Clever manipulation of the grain market
A second straight year of flash drought conditions has much of the U.S. corn crop in a very shaky state going into midsummer.
As recently as June 1, the crop appeared on its way to break all records, but now is on the brink of disaster over much of the central, eastern and southern Midwest.
The turnaround has been quick and brutal. As recently as March, less than 30% of the Midwest was judged to have drought conditions, according to the weekly Drought Monitor.
However, by mid-June, more than 70% of the region was judged to be in some phase of drought. These dire circumstances are highlighted in almost the entire states of Missouri, Illinois, Indiana and Kentucky.
The speed of such a development fits the description of "flash drought." The term first came up during the 2011 crop season, when Midwest drought indicators went from zero to moderate drought in just six weeks -- from early July to early August.
During that stretch, intense heat combined with very dry cond itions to produce the same impact that usually develops over a three- to six-month timeframe.
A similar pattern is in effect this year. Rainfall since June 1 has been well under average from central Iowa east to Ohio. Des Moines has had just 50% of its typical June rain; Cedar Rapids, Iowa 15%; Decatur, Ill. 18%; Champaign, Ill. 65%; Indianapolis 2%; and Dayton, Ohio 39%.
What's more, a generally very warm weather trend going back to October 2011 brought on some additional effects besides allowing corn planting to take place at least two weeks ahead of average.
The entire plant population -- including weeds -- got a quicker start to the growing season, which has led to growing plants using soil moisture earlier.
"We have seen an additional month of growing weather versus normal," said Nebraska state climatologist Al Dutcher.

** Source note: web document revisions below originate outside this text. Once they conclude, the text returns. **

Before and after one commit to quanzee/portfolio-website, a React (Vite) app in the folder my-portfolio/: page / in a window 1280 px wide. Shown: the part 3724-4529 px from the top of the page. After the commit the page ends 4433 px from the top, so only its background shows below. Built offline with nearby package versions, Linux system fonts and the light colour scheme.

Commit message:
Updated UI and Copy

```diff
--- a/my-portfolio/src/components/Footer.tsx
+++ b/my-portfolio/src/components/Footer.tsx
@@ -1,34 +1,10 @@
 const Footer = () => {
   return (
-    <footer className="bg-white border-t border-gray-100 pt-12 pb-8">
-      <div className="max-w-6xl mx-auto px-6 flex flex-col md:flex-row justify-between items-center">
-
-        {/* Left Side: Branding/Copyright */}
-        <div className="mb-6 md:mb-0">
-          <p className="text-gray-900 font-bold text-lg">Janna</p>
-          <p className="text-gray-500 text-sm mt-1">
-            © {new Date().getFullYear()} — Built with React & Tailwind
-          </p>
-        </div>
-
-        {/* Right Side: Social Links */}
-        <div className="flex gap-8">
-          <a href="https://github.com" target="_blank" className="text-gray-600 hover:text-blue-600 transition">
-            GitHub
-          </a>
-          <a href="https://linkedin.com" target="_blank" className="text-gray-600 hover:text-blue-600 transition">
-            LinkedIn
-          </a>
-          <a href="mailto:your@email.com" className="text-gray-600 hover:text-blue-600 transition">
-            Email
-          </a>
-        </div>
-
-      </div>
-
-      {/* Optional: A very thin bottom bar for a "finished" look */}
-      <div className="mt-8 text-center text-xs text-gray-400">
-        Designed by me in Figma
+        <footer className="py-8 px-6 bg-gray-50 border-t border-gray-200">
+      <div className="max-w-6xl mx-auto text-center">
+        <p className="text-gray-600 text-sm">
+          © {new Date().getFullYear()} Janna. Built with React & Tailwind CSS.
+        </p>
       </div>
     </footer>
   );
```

"The impact of this, with these above-normal temperatures and lackluster precipitation, is to essentially extract available water out of the soil profile."
What caused this situation is not a long-lasting, single event. Telvent DTN Senior Ag Meteorologist Mike Palmerino has noticed one general characteristic in the past six weeks...
Source: Argentine Beef Packers S.A.